[Start of Attachment]

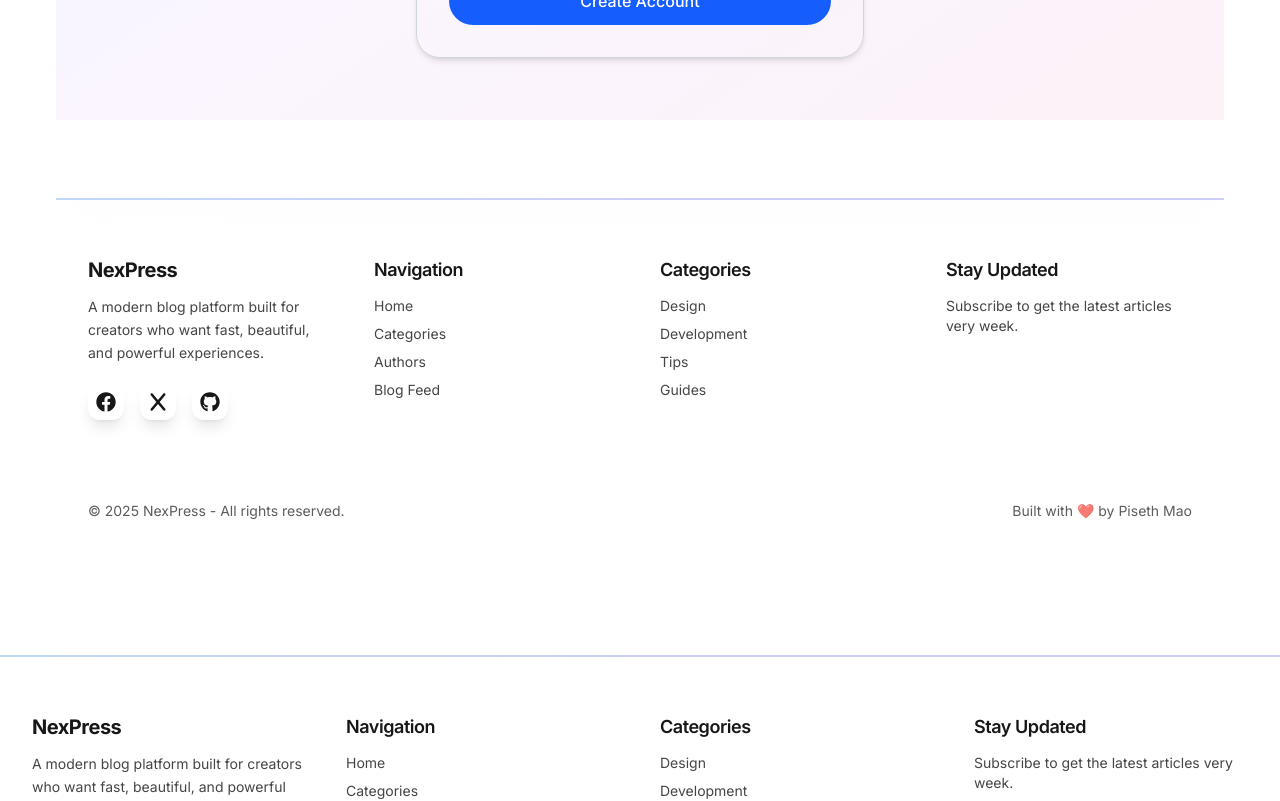
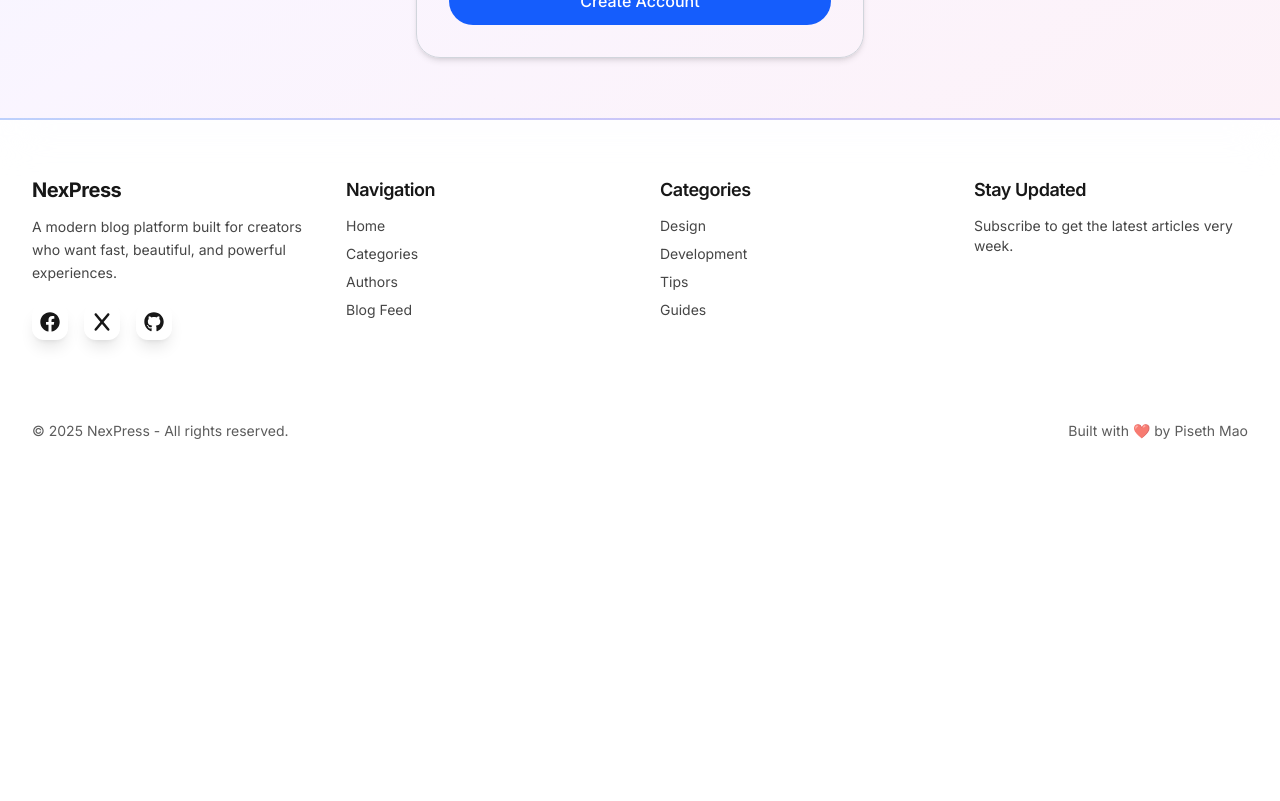
Before and after one commit to PisethMao/NexPress, a Next.js app: page /register in a window 1280 px wide. Shown: the part 680-1481 px from the top of the page. After the commit the page ends 1177 px from the top, so only its background shows below. Built offline with nearby package versions, Linux system fonts and the light colour scheme; what next would draw is missing.

Commit message:
fixed deploy

```diff
--- a/src/app/(auth)/login/page.tsx
+++ b/src/app/(auth)/login/page.tsx
@@ -1,11 +1,9 @@
 import Login from "@/components/login/Login";
-import FooterSection from "@/components/FooterSection";
 
 export default function page() {
   return (
     <div className="px-4 md:px-8 lg:px-14">
       <Login/>
-      <FooterSection />
     </div>
   )
 }
--- a/src/app/(auth)/register/page.tsx
+++ b/src/app/(auth)/register/page.tsx
@@ -1,11 +1,9 @@
 import SignUp from "@/components/signup/SignUp";
-import FooterSection from "@/components/FooterSection";
 
 export default function page() {
   return (
-    <div className="px-4 md:px-8 lg:px-14">
+    <div>
       <SignUp/>
-      <FooterSection />
     </div>
   )
 }
--- a/src/app/about/page.tsx
+++ b/src/app/about/page.tsx
@@ -1,11 +1,9 @@
 import About from "@/components/about/About";
-import FooterSection from "@/components/FooterSection";
 
 export default function page() {
   return (
-    <main className="px-4 md:px-8 lg:px-14">
+    <main>
       <About />
-      <FooterSection />
     </main>
   );
 }
--- a/src/app/categories/page.tsx
+++ b/src/app/categories/page.tsx
@@ -1,13 +1,9 @@
 import BlogCard from "@/components/cards/BlogCard";
-import FooterSection from "@/components/FooterSection";
-import Navbar from "@/components/navbar/Navbar";
 
 export default function page() {
   return (
     <main>
-      <Navbar />
       <BlogCard />
-      <FooterSection />
     </main>
   );
 }
--- a/src/app/home/page.tsx
+++ /dev/null
@@ -1,7 +0,0 @@
-export default function page() {
-  return (
-    <main>
-      <div>Home Page</div>
-    </main>
-  );
-}
--- a/src/app/page.tsx
+++ b/src/app/page.tsx
@@ -17,7 +17,6 @@ export default function Home() {
       <AuthorSpotlight />
       <NewsletterSection />
       <BlogFeed />
-      <FooterSection />
     </div>
   );
 }
--- a/src/components/FooterSection.tsx
+++ b/src/components/FooterSection.tsx
@@ -12,7 +12,7 @@ export default function FooterSection() {
     github: <FaGithub className="w-5 h-5" />,
   };
   return (
-    <footer className="font-inter relative w-full mt-20">
+    <footer className="font-inter relative w-full">
       <div className="absolute inset-0 backdrop-blur-xl bg-white/5 dark:bg-black/20 rounded-none pointer-events-none"></div>
       <div className="absolute -top-0.5 w-full h-0.5 left-0 bg-linear-to-r from-primary/40 via-secondary/40 to-secondary/40 opacity-80"></div>
       <motion.div
--- a/src/components/about/About.tsx
+++ b/src/components/about/About.tsx
@@ -4,9 +4,10 @@ import { teams } from "@/Data/teamData";
 
 export default function About() {
   return (
-    <div className="min-h-screen flex flex-col bg-linear-to-br from-blue-50 via-purple-50 to-pink-50 dark:from-slate-900 dark:via-purple-900 dark:to-slate-900">
+    <section className="bg-linear-to-br from-blue-50 via-purple-50 to-pink-50 dark:from-slate-900 dark:via-purple-900 dark:to-slate-900">
+    <div className="min-h-screen flex flex-col">
       <main className="container mx-auto mt-50">
-        <section className="py-14 mb-20 ">
+        <section className="py-14 mb-20">
           <div className="flex flex-col md:flex-row items-center max-w-7xl mx-auto gap-12">
             <div className="md:w-1/2">
               <h2 className="text-3xl font-bold text-dark mb-6">Our Story</h2>
@@ -93,5 +94,6 @@ export default function About() {
         </section>
       </main>
     </div>
+    </section>
   );
 }
--- a/src/components/login/Login.tsx
+++ b/src/components/login/Login.tsx
@@ -28,7 +28,7 @@ export default function Login() {
               <button type="submit" className="w-full bg-blue-600 hover:bg-blue-700 text-white  py-2 rounded-full cursor-pointer">Login</button>
               <p className="text-sm text-center mt-4">
                 Don't have an account?
-                <a href="/signup" className="text-blue-600 hover:underline"> Create an account</a>
+                <a href="/register" className="text-blue-600 hover:underline"> Create an account</a>
               </p>
             </form>
 
```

[End of Attachment]

## What is needed
Without the pictures, repeat the listing above exactly.

## Answer to the exercise
Before and after one commit to PisethMao/NexPress, a Next.js app: page /register in a window 1280 px wide. Shown: the part 680-1481 px from the top of the page. After the commit the page ends 1177 px from the top, so only its background shows below. Built offline with nearby package versions, Linux system fonts and the light colour scheme; what next would draw is missing.

Commit message:
fixed deploy

```diff
--- a/src/app/(auth)/login/page.tsx
+++ b/src/app/(auth)/login/page.tsx
@@ -1,11 +1,9 @@
 import Login from "@/components/login/Login";
-import FooterSection from "@/components/FooterSection";
 
 export default function page() {
   return (
     <div className="px-4 md:px-8 lg:px-14">
       <Login/>
-      <FooterSection />
     </div>
   )
 }
--- a/src/app/(auth)/register/page.tsx
+++ b/src/app/(auth)/register/page.tsx
@@ -1,11 +1,9 @@
 import SignUp from "@/components/signup/SignUp";
-import FooterSection from "@/components/FooterSection";
 
 export default function page() {
   return (
-    <div className="px-4 md:px-8 lg:px-14">
+    <div>
       <SignUp/>
-      <FooterSection />
     </div>
   )
 }
--- a/src/app/about/page.tsx
+++ b/src/app/about/page.tsx
@@ -1,11 +1,9 @@
 import About from "@/components/about/About";
-import FooterSection from "@/components/FooterSection";
 
 export default function page() {
   return (
-    <main className="px-4 md:px-8 lg:px-14">
+    <main>
       <About />
-      <FooterSection />
     </main>
   );
 }
--- a/src/app/categories/page.tsx
+++ b/src/app/categories/page.tsx
@@ -1,13 +1,9 @@
 import BlogCard from "@/components/cards/BlogCard";
-import FooterSection from "@/components/FooterSection";
-import Navbar from "@/components/navbar/Navbar";
 
 export default function page() {
   return (
     <main>
-      <Navbar />
       <BlogCard />
-      <FooterSection />
     </main>
   );
 }
--- a/src/app/home/page.tsx
+++ /dev/null
@@ -1,7 +0,0 @@
-export default function page() {
-  return (
-    <main>
-      <div>Home Page</div>
-    </main>
-  );
-}
--- a/src/app/page.tsx
+++ b/src/app/page.tsx
@@ -17,7 +17,6 @@ export default function Home() {
       <AuthorSpotlight />
       <NewsletterSection />
       <BlogFeed />
-      <FooterSection />
     </div>
   );
 }
--- a/src/components/FooterSection.tsx
+++ b/src/components/FooterSection.tsx
@@ -12,7 +12,7 @@ export default function FooterSection() {
     github: <FaGithub className="w-5 h-5" />,
   };
   return (
-    <footer className="font-inter relative w-full mt-20">
+    <footer className="font-inter relative w-full">
       <div className="absolute inset-0 backdrop-blur-xl bg-white/5 dark:bg-black/20 rounded-none pointer-events-none"></div>
       <div className="absolute -top-0.5 w-full h-0.5 left-0 bg-linear-to-r from-primary/40 via-secondary/40 to-secondary/40 opacity-80"></div>
       <motion.div
--- a/src/components/about/About.tsx
+++ b/src/components/about/About.tsx
@@ -4,9 +4,10 @@ import { teams } from "@/Data/teamData";
 
 export default function About() {
   return (
-    <div className="min-h-screen flex flex-col bg-linear-to-br from-blue-50 via-purple-50 to-pink-50 dark:from-slate-900 dark:via-purple-900 dark:to-slate-900">
+    <section className="bg-linear-to-br from-blue-50 via-purple-50 to-pink-50 dark:from-slate-900 dark:via-purple-900 dark:to-slate-900">
+    <div className="min-h-screen flex flex-col">
       <main className="container mx-auto mt-50">
-        <section className="py-14 mb-20 ">
+        <section className="py-14 mb-20">
           <div className="flex flex-col md:flex-row items-center max-w-7xl mx-auto gap-12">
             <div className="md:w-1/2">
               <h2 className="text-3xl font-bold text-dark mb-6">Our Story</h2>
@@ -93,5 +94,6 @@ export default function About() {
         </section>
       </main>
     </div>
+    </section>
   );
 }
--- a/src/components/login/Login.tsx
+++ b/src/components/login/Login.tsx
@@ -28,7 +28,7 @@ export default function Login() {
               <button type="submit" className="w-full bg-blue-600 hover:bg-blue-700 text-white  py-2 rounded-full cursor-pointer">Login</button>
               <p className="text-sm text-center mt-4">
                 Don't have an account?
-                <a href="/signup" className="text-blue-600 hover:underline"> Create an account</a>
+                <a href="/register" className="text-blue-600 hover:underline"> Create an account</a>
               </p>
             </form>
 
```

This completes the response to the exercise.